* _EXERCISE PROMPT_
When a line of the material has the word "pegboard" in it, copy that line.

* _STUDY MATERIAL_
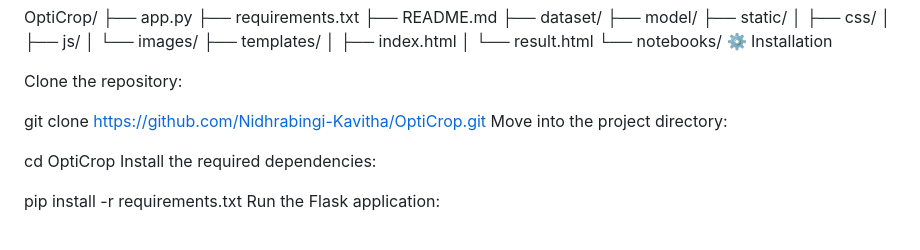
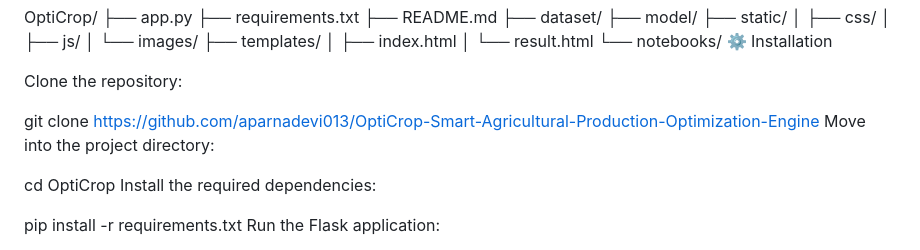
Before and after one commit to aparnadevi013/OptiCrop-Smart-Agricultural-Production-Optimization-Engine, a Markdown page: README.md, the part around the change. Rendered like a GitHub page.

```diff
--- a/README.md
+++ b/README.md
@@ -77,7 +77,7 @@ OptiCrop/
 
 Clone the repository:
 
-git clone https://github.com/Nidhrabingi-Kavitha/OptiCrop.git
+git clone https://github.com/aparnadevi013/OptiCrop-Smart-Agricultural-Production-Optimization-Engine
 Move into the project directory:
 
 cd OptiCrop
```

==

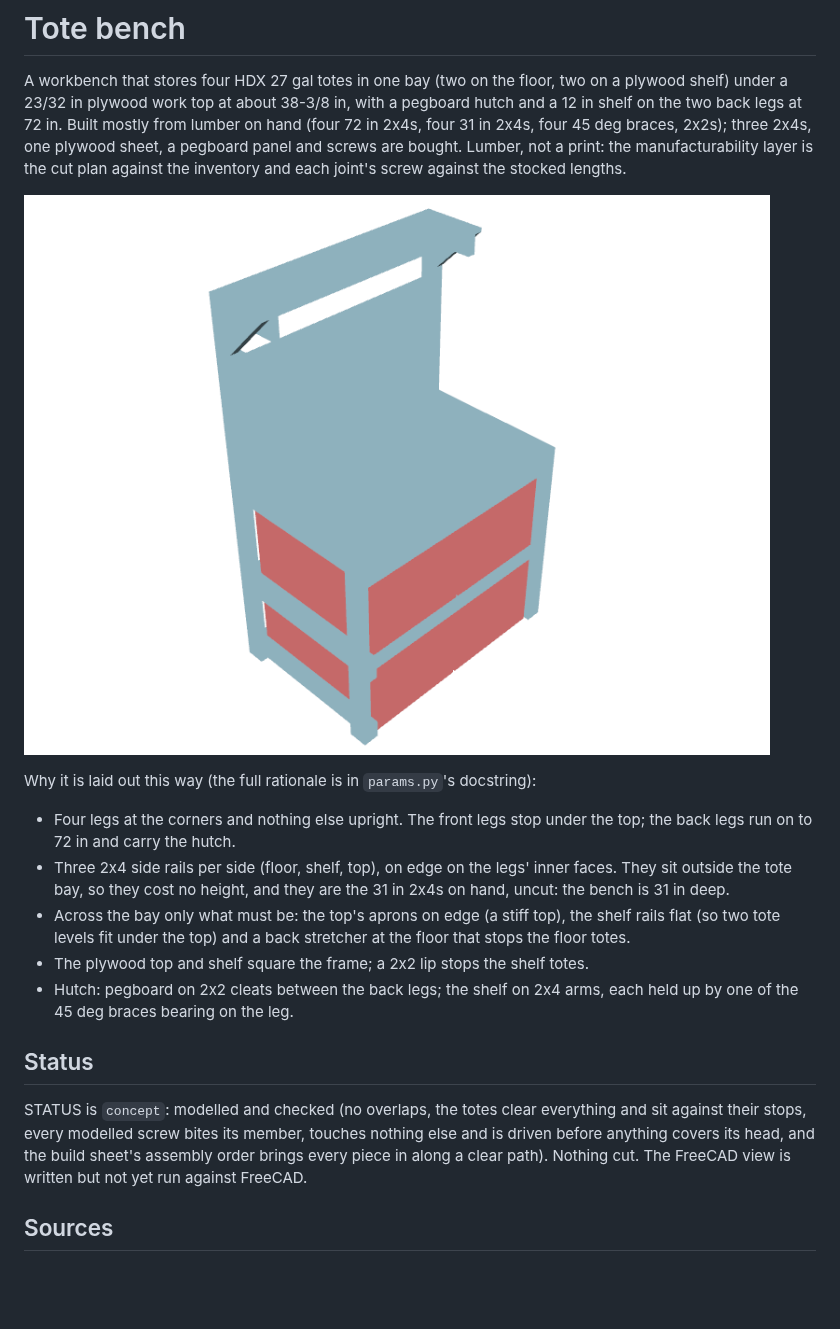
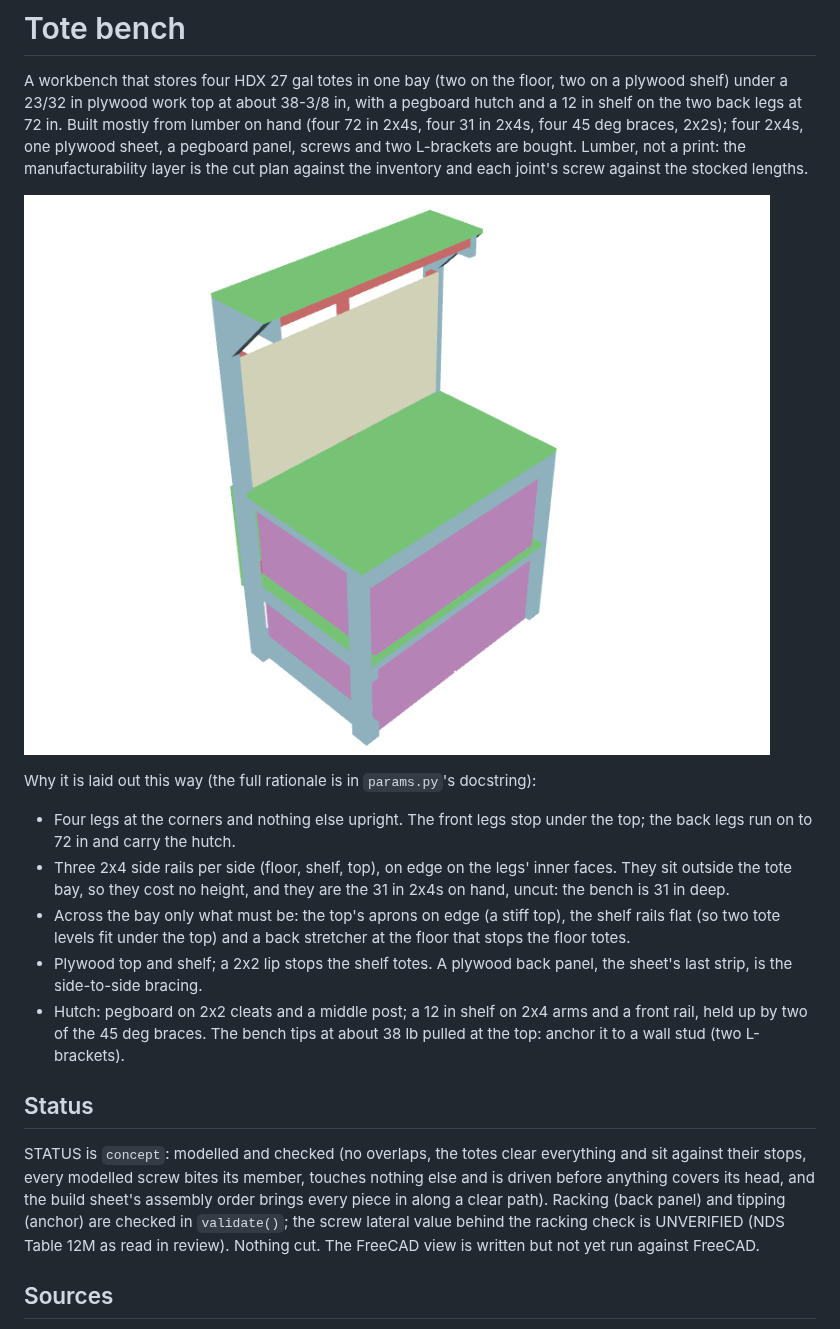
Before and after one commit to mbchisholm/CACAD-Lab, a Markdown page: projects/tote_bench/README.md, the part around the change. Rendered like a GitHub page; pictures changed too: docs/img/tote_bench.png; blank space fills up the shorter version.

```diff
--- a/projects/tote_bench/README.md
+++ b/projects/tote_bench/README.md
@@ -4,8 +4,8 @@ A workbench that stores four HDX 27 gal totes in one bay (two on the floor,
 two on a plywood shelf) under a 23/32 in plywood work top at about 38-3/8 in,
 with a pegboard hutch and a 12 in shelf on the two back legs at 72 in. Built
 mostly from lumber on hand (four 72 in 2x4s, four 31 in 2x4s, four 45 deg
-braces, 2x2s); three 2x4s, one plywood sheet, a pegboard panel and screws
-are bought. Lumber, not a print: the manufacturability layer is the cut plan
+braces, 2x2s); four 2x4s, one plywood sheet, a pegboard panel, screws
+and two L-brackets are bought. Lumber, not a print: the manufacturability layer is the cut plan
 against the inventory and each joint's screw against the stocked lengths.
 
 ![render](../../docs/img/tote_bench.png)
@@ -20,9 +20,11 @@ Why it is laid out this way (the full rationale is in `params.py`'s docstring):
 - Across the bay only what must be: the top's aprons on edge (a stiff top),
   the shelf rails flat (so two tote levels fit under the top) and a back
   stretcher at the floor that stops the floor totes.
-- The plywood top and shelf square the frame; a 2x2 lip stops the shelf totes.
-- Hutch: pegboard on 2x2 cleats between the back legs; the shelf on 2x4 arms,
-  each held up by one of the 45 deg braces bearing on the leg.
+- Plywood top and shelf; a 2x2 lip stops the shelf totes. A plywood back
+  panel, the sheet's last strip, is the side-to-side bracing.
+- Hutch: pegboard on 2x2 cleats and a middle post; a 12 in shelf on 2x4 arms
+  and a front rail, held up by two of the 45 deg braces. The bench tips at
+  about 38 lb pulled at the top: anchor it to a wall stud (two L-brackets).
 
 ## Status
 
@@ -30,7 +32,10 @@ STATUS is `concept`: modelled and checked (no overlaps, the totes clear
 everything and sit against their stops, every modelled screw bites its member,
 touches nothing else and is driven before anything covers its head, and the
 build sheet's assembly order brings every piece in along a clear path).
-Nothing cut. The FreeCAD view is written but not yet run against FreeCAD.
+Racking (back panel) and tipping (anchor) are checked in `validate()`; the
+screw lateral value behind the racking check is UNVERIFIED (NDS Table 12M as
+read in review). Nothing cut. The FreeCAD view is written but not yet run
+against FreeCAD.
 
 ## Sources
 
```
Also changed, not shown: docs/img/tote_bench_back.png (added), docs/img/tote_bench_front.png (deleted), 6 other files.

* _ANSWER SPACE_
 with a pegboard hutch and a 12 in shelf on the two back legs at 72 in. Built
-braces, 2x2s); three 2x4s, one plywood sheet, a pegboard panel and screws
+braces, 2x2s); four 2x4s, one plywood sheet, a pegboard panel, screws
-- Hutch: pegboard on 2x2 cleats between the back legs; the shelf on 2x4 arms,
+- Hutch: pegboard on 2x2 cleats and a middle post; a 12 in shelf on 2x4 arms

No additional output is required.